- WHAT TO DO
Would you give the listing again exactly as written, minus its pictures?

*** SUPPLIED RECORDS ***

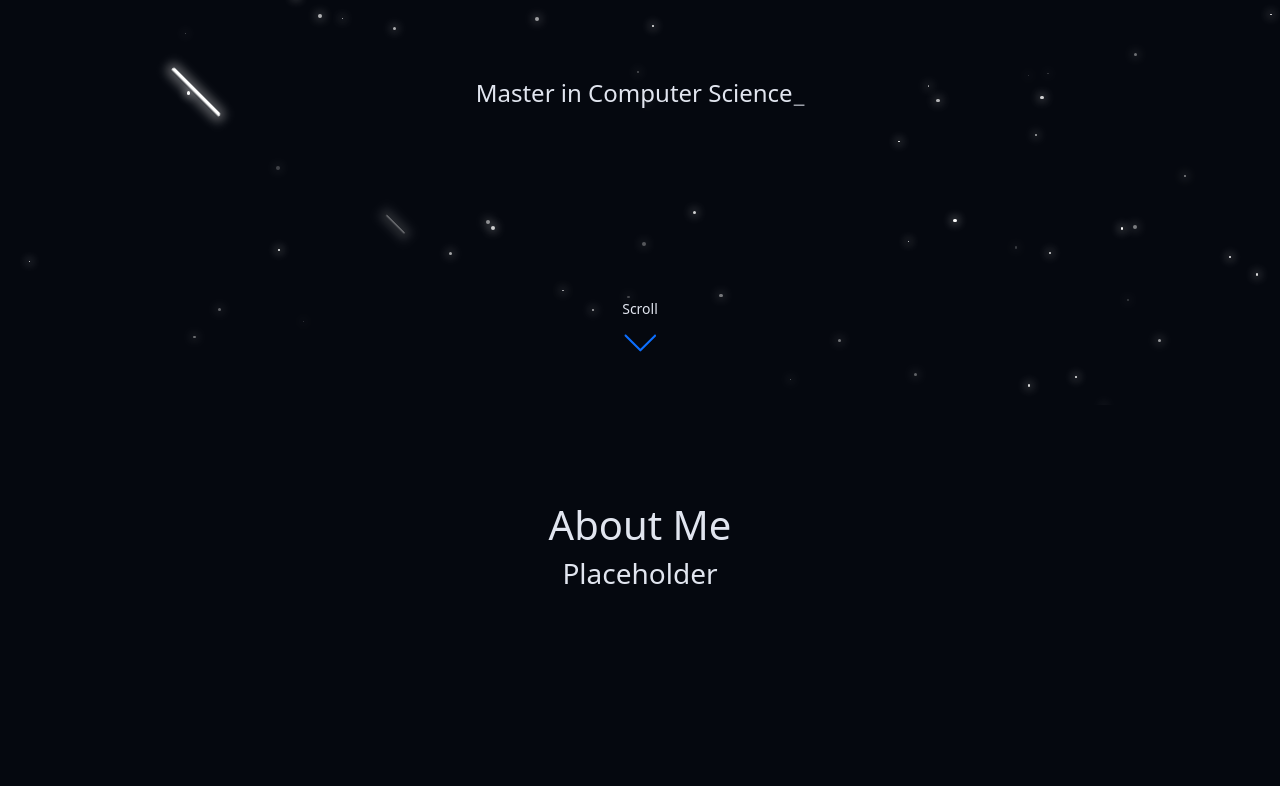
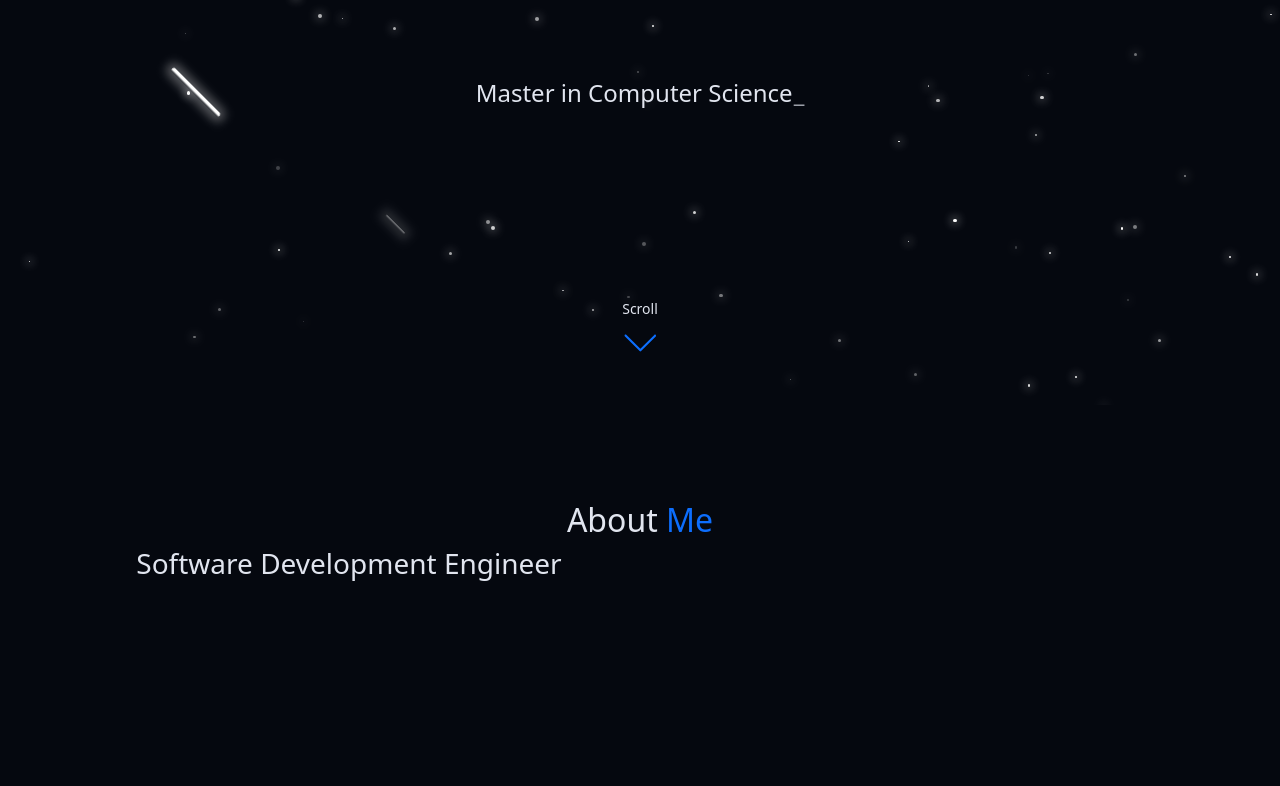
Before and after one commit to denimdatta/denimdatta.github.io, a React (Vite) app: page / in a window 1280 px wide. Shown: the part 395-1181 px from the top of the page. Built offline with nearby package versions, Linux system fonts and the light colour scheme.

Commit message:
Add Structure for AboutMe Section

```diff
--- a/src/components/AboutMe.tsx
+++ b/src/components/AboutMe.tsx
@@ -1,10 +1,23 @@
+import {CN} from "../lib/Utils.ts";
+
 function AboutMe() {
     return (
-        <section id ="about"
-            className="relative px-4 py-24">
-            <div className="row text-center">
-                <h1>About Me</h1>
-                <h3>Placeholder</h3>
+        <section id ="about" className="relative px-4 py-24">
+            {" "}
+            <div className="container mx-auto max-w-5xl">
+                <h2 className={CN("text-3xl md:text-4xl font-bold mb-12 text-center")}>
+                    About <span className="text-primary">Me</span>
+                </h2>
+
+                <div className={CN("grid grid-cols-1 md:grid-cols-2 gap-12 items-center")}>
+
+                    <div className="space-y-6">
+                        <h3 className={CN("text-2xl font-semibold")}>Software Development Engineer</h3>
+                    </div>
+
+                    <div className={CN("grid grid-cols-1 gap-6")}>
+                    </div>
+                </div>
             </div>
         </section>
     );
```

*** End of SUPPLIED RECORDS ***

- WRITTEN ANSWER
Before and after one commit to denimdatta/denimdatta.github.io, a React (Vite) app: page / in a window 1280 px wide. Shown: the part 395-1181 px from the top of the page. Built offline with nearby package versions, Linux system fonts and the light colour scheme.

Commit message:
Add Structure for AboutMe Section

```diff
--- a/src/components/AboutMe.tsx
+++ b/src/components/AboutMe.tsx
@@ -1,10 +1,23 @@
+import {CN} from "../lib/Utils.ts";
+
 function AboutMe() {
     return (
-        <section id ="about"
-            className="relative px-4 py-24">
-            <div className="row text-center">
-                <h1>About Me</h1>
-                <h3>Placeholder</h3>
+        <section id ="about" className="relative px-4 py-24">
+            {" "}
+            <div className="container mx-auto max-w-5xl">
+                <h2 className={CN("text-3xl md:text-4xl font-bold mb-12 text-center")}>
+                    About <span className="text-primary">Me</span>
+                </h2>
+
+                <div className={CN("grid grid-cols-1 md:grid-cols-2 gap-12 items-center")}>
+
+                    <div className="space-y-6">
+                        <h3 className={CN("text-2xl font-semibold")}>Software Development Engineer</h3>
+                    </div>
+
+                    <div className={CN("grid grid-cols-1 gap-6")}>
+                    </div>
+                </div>
             </div>
         </section>
     );
```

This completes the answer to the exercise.